As mentioned previously, since densities and air content of various types of waste streams vary, the compaction benefits and volume reduction capabilities will also vary. The more ‘air volume’ or air space in the trash profile, the greater the compaction benefits. Waste that contains a lot of air, such as cups and cartons achieves a much higher reduction ratio from compaction. With a consistent waste stream it is easy to extrapolate more reliable data and expectations. To be conservative (in figuring expectations of compaction benefits) it may be appropriate to assume a lesser compaction ratio. For example, figure the compaction ratio at 15 to 1 and adjust the numbers accordingly.

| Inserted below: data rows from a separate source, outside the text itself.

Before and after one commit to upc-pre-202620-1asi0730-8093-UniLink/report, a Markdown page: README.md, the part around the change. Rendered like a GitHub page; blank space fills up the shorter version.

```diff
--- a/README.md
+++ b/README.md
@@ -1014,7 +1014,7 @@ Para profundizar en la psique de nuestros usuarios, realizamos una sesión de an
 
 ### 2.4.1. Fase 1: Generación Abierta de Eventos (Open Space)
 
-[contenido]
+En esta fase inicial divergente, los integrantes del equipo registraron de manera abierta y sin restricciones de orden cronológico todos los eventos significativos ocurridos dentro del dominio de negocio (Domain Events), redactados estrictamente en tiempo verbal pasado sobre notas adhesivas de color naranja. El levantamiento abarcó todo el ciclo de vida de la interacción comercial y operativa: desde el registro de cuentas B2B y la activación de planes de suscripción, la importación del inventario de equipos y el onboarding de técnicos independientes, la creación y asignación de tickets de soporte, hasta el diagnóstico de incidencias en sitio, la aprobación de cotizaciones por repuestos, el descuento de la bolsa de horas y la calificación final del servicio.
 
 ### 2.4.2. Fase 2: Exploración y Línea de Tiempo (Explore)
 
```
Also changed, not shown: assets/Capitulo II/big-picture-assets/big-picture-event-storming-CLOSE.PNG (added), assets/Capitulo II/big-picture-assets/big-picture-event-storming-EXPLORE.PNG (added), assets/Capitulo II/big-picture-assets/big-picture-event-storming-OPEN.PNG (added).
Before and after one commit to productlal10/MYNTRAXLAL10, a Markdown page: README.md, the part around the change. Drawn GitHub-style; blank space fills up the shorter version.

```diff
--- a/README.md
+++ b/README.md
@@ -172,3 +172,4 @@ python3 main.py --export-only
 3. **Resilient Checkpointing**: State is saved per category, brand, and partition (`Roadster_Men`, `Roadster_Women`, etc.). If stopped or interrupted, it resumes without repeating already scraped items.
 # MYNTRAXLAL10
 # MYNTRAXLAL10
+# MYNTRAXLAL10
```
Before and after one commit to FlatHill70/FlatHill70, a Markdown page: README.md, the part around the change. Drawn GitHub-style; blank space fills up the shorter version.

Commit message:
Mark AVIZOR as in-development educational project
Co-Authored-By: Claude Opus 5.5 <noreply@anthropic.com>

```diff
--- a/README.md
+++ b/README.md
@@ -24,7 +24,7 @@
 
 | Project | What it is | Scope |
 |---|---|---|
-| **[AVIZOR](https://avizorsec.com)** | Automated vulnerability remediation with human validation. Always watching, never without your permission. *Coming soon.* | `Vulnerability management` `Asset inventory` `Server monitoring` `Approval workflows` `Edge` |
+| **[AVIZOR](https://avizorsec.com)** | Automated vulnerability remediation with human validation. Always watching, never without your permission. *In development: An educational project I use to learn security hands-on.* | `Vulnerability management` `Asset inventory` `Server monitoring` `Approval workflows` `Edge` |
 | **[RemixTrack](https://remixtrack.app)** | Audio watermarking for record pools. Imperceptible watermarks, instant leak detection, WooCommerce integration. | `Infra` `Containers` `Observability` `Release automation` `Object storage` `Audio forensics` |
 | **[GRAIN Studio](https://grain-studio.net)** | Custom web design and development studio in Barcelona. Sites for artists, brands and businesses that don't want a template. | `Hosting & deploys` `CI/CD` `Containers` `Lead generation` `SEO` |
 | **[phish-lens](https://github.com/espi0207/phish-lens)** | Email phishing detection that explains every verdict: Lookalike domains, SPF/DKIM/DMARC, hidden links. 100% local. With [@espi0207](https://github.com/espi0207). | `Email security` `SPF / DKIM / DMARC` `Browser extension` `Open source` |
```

Since the larger Indoor Trash Compactors have inside containers that are equal to approximately 55 gallons, when the waste is compacted, these inside containers could conceivably hold the equivalent capacity of roughly 1,100 gallons of compacted waste. (i.e. approximately 20 of the 50 gallon bags of trash versus just 1 of the 50 gallon bags of loose, non-compacted trash). Since one cubic yard of dumpster space equals 202 gallons, roughly 3.5 of these compacted cubes of waste will fit into one cubic yard (i.e. 202 gallons divided by 55 gallon capacity of the inside cube = 3.67 compacted cubes per cubic yard). This is assuming these trash cubes are packed perfectly within the dumpster space area, which is not practical of course. But, if each of the compacted cubes was packed perfectly in a dumpster, then an 8 yard dumpster would, on average, hold roughly 30 cubes of compacted waste from these compactors (i.e. 3.67 X 8 YD). And each cube would hold roughly 1,000 gallons of trash (at a 20: reduction ratio ‘trash profile’).